Basically, there were a few journalists who asked about Egypt and the region. A second group of people that spoke about their personal projects and lives and how democracy rocked without a clear question. Then, there were the questions from the front six rows. These were reserved seating for mainly NDP middle-ranking figures. Their questions had nothing to do with Egypt. They, instead, talked about subjects such as Palestine and US-European cooperation towards the Middle East. The secretary was rather long-winded when answering those questions. Basically, the people that talked about themselves and the NDP characters were wasting Q&A time.
A few journalists were randomly selected to ask questions (there was no vetting of questions as has been reported with other Rice trips such as the February trip to the Paris high-school). Whether those of us in attendance were vetted or not, I don't know. But I don't think so as I was not asked any questions about my political affinities.
One reporter asked her if she spoke to the president about protesters being assaulted and if they were talking with the Muslim Brotherhood. She explained that the US government has spoken to the Egyptian authorities about the "sad" event of protesters being attacked. That was about it on that subject.
Rice said that the US government has no contacts with the Brotherhood. She argued that they were engaged with civil society in deference to Egypt's legal framework but that "we have not engaged with the Muslim Brotherhood. And we won't." This seemed to contradict the secretary's portion of the speech which pointed out the democracy means that everyone is included. By using the technicality that she was basing Egyptian law as the policy anchor, this got around the issue of including the MB and its support base in Egypt.
Another question got her to say that there is not a plan of action if Egypt's fall elections are not free and fair. Rather, the US government was concentrating on making elections free and fair from now and that they were saying what is expected. She reiterated that the constitutional amendment was a step in the right direction but that it must now be advanced to open the political system. She then said a couple days ago Egyptian FM, Ahmad Abul-Ghait, said that the elections would be free, fair, and transparent. Although she did not say as much, she seemed to take a contented but we will wait and see approach.

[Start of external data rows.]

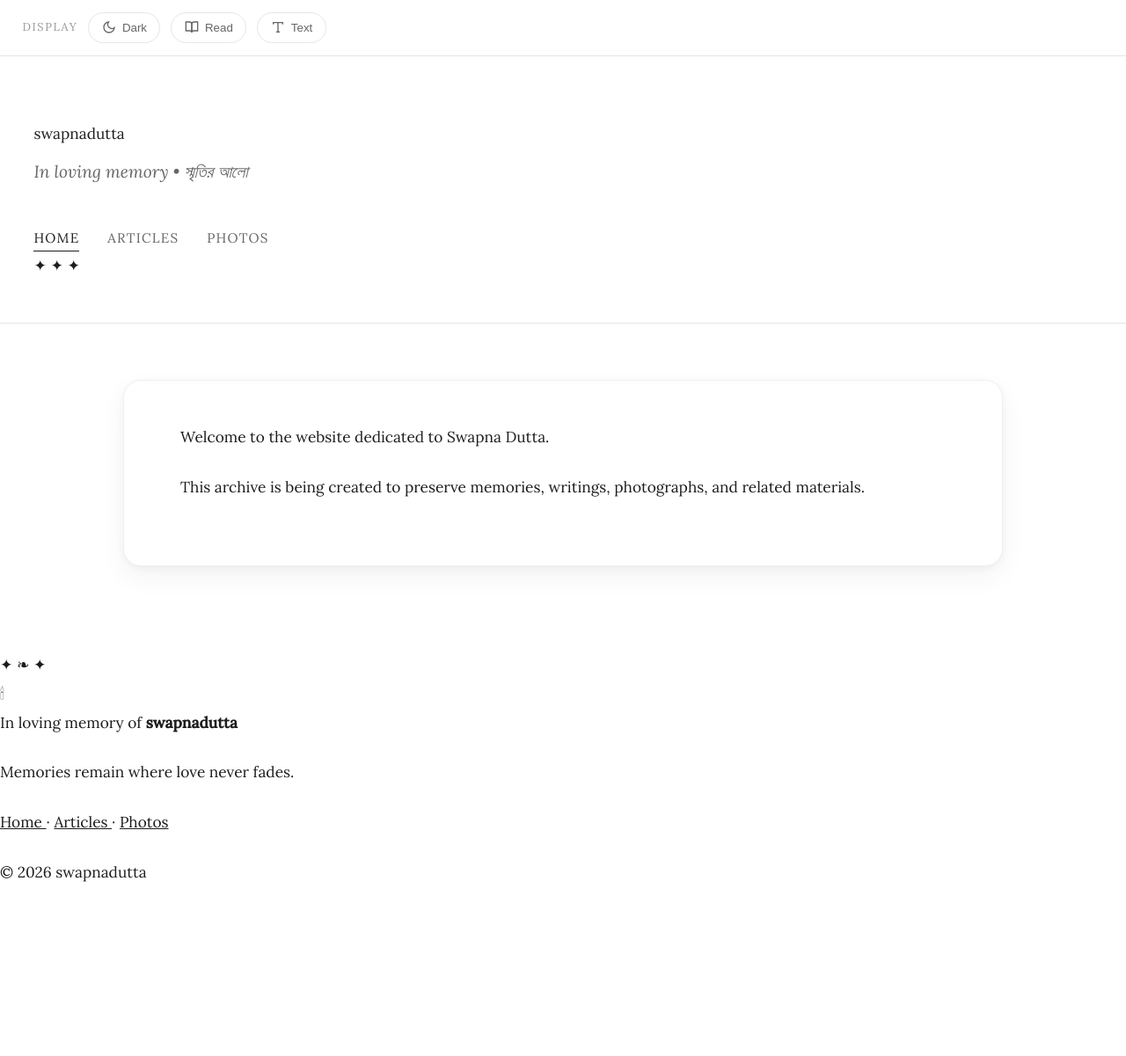
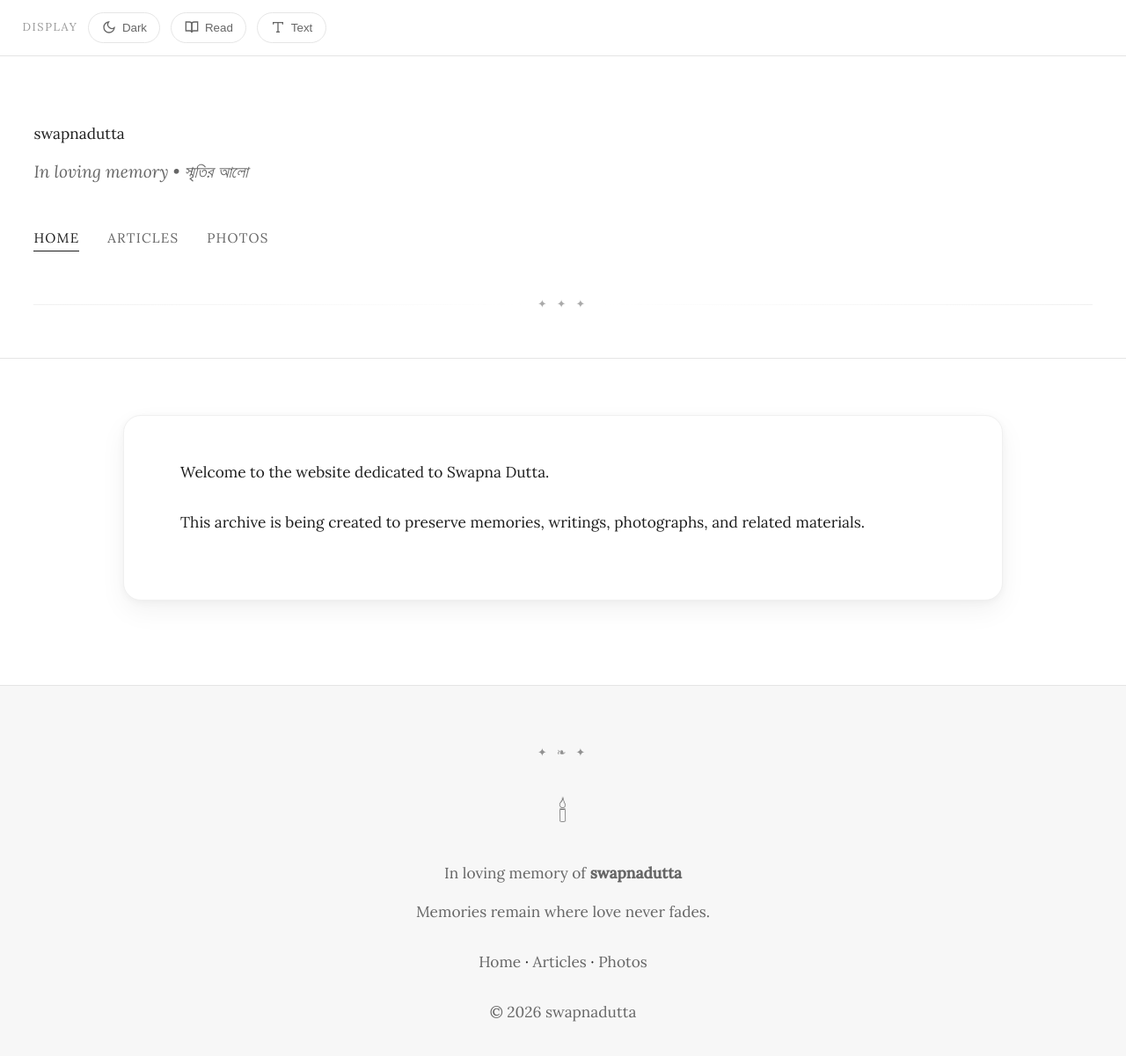
Before and after one commit to titodutta/swapnadutta, a Jekyll site: the page built from index.md, in a window 1280 px wide and 1243 px high. Shown: the top 1201 px of the window at 88% size. Built offline with Jekyll 4.4.1, drawn with Linux system fonts in a browser that asks for light colours; some web fonts are replaced.

Commit message:
Update global.css

```diff
--- a/assets/css/global.css
+++ b/assets/css/global.css
@@ -120,7 +120,7 @@
 }
 
 html {
-  scroll-behaviour: smooth;
+  scroll-behavior: smooth;
   -webkit-text-size-adjust: 100%;
 }
 
@@ -488,7 +488,7 @@ figcaption {
   font-size: .92rem;
   color: var(--muted);
 
-  text-align: centre;
+  text-align: center;
   font-style: italic;
 }
 
@@ -594,3 +594,320 @@ figcaption {
 .gallery-item:hover img {
   transform: scale(1.04);
 }
+
+/* ──────────────────────────────────────────────────────
+   14. HEADER ORNAMENT
+────────────────────────────────────────────────────── */
+
+.site-header-ornament {
+  display: flex;
+  align-items: center;
+  gap: 1rem;
+
+  margin-top: 3rem;
+
+  opacity: .55;
+}
+
+.site-header-ornament::before,
+.site-header-ornament::after {
+  content: '';
+
+  flex: 1;
+
+  height: 1px;
+
+  background:
+    linear-gradient(
+      to right,
+      transparent,
+      var(--border)
+    );
+}
+
+.site-header-ornament::before {
+  background:
+    linear-gradient(
+      to left,
+      transparent,
+      var(--border)
+    );
+}
+
+.site-header-ornament span {
+  font-size: .8rem;
+  letter-spacing: .3em;
+  color: var(--muted);
+}
+
+
+/* ──────────────────────────────────────────────────────
+   15. FOOTER
+────────────────────────────────────────────────────── */
+
+.site-footer {
+  margin-top: auto;
+
+  border-top: 1px solid var(--border);
+
+  background: var(--bg-soft);
+
+  padding:
+    4rem 0;
+}
+
+.site-footer-inner {
+  width: min(94%, var(--site-width));
+  margin: auto;
+
+  text-align: center;
+}
+
+.site-footer-ornament {
+  margin-bottom: 1.5rem;
+
+  font-size: .8rem;
+  letter-spacing: .3em;
+
+  color: var(--muted);
+
+  opacity: .7;
+}
+
+.candle-icon {
+  display: block;
+
+  margin:
+    0 auto
+    1.5rem;
+
+  font-size: 2rem;
+
+  animation: flicker 3s ease-in-out infinite;
+}
+
+@keyframes flicker {
+
+  0%,100% {
+    transform: rotate(-1deg);
+    opacity: 1;
+  }
+
+  50% {
+    transform: rotate(1deg);
+    opacity: .92;
+  }
+}
+
+.site-footer p {
+  margin-bottom: .7rem;
+
+  color: var(--muted);
+}
+
+.site-footer nav {
+  margin-top: 1.5rem;
+}
+
+.site-footer nav a {
+  text-decoration: none;
+  color: var(--muted);
+}
+
+.site-footer nav a:hover {
+  color: var(--text);
+}
+
+
+/* ──────────────────────────────────────────────────────
+   16. UTILITIES
+────────────────────────────────────────────────────── */
+
+.sr-only {
+  position: absolute;
+
+  width: 1px;
+  height: 1px;
+
+  padding: 0;
+  margin: -1px;
+
+  overflow: hidden;
+
+  clip: rect(0,0,0,0);
+
+  white-space: nowrap;
+  border: 0;
+}
+
+.text-center {
+  text-align: center;
+}
+
+.text-muted {
+  color: var(--muted);
+}
+
+.text-light {
+  color: var(--light);
+}
+
+.mt-0 {
+  margin-top: 0;
+}
+
+.mb-0 {
+  margin-bottom: 0;
+}
+
+
+/* ──────────────────────────────────────────────────────
+   17. RESPONSIVE
+────────────────────────────────────────────────────── */
+
+@media (max-width: 980px) {
+
+  .content-card {
+
+    padding:
+      2.5rem 2rem;
+  }
+
+  .site-nav ul {
+    flex-wrap: wrap;
+    gap: 1.2rem;
+  }
+}
+
+@media (max-width: 720px) {
+
+  h1 {
+    font-size: 3rem;
+  }
+
+  h2 {
+    font-size: 2.2rem;
+  }
+
+  .site-header {
+
+    padding:
+      3.5rem 0
+      2.5rem;
+  }
+
+  .container {
+
+    padding:
+      2.5rem 0
+      4rem;
+  }
+
+  .content-card {
+
+    padding:
+      2rem 1.4rem;
+
+    border-radius: 0;
+
+    border-left: none;
+    border-right: none;
+  }
+
+  .toolbar-label {
+    display: none;
+  }
+
+  .gallery {
+
+    grid-template-columns:
+      repeat(2, 1fr);
+  }
+}
+
+@media (max-width: 480px) {
+
+  body {
+    line-height: 1.8;
+  }
+
+  .toolbar-inner {
+    gap: .45rem;
+  }
+
+  .toolbar-btn span {
+    display: none;
+  }
+
+  .toolbar-btn {
+
+    width: 2.2rem;
+    height: 2.2rem;
+
+    justify-content: center;
+
+    padding: 0;
+  }
+
+  .site-nav ul {
+    gap: 1rem;
+  }
+
+  .gallery {
+    grid-template-columns: 1fr;
+  }
+}
+
+
+/* ──────────────────────────────────────────────────────
+   18. REDUCED MOTION
+────────────────────────────────────────────────────── */
+
+@media (prefers-reduced-motion: reduce) {
+
+  *,
+  *::before,
+  *::after {
+
+    animation-duration: .01ms !important;
+    transition-duration: .01ms !important;
+
+    scroll-behavior: auto !important;
+  }
+}
+
+
+/* ──────────────────────────────────────────────────────
+   19. PRINT
+────────────────────────────────────────────────────── */
+
+@media print {
+
+  .toolbar,
+  .site-nav,
+  .skip-link {
+    display: none;
+  }
+
+  body {
+    background: #fff;
+    color: #000;
+  }
+
+  .content-card {
+
+    box-shadow: none;
+
+    border: none;
+
+    padding: 0;
+  }
+
+  a[href]::after {
+
+    content:
+      " (" attr(href) ")";
+
+    font-size: .8em;
+  }
+}
```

As she was concluding, Rice drew on her own experience again. She said that people in the US used to say that African-Americans were not ready for or did not want democracy. She said that this was patronizing view in the extreme. A group of friends smirked as this is a frequent refrain spouted by government officials here about Egypt's citizens. I am sure that it was intentional but she did not overtly link it.
There were reports this morning that Rice was going to give the Egyptian government a "bloody nose" today, but I am not so sure that was the result. Perhaps this can be a subject of debate in the Arabist's Comments section.
Also, there should be more news following her meetings in Heliopolis.
No opposition members or movements (read Ayman Nor or Kifaya) were mentioned by her in her speech or responses to questions. Apparently, it is diplomatic nicety not to mention opposition groups or figures when discussing friendly regimes in formal settings.
Former US Ambassador to Cairo and current Assistant Secretary of State for Near Eastern Affairs, David Welch, and Elliott Abrams, GW Bush's deputy national security adviser, were some of the top US officials in the audience.
And the Opposition not Meeting with Condi?
The Kifaya offshoots - the Youth for Change (responsible for the Sayida Zaynib Demo last Wednesday) and Doctors for Change - held an hour long demonstration from 1-2pm at Dar al-Quda al-Uliya on Ramsis Street.
The protest had two objectives: 1) To protest Rice's visit and 2) to show solidarity for detainees of the Youth for Change movement. According to those there, about 150 people participated.
The central chant of the day was "Idee Mubarak Visa, wa Khudi ma'aki ya Condoleezza." Or for the non-Arabic speakers, "Give Mubarak a Visa and Take him with you Condoleezza."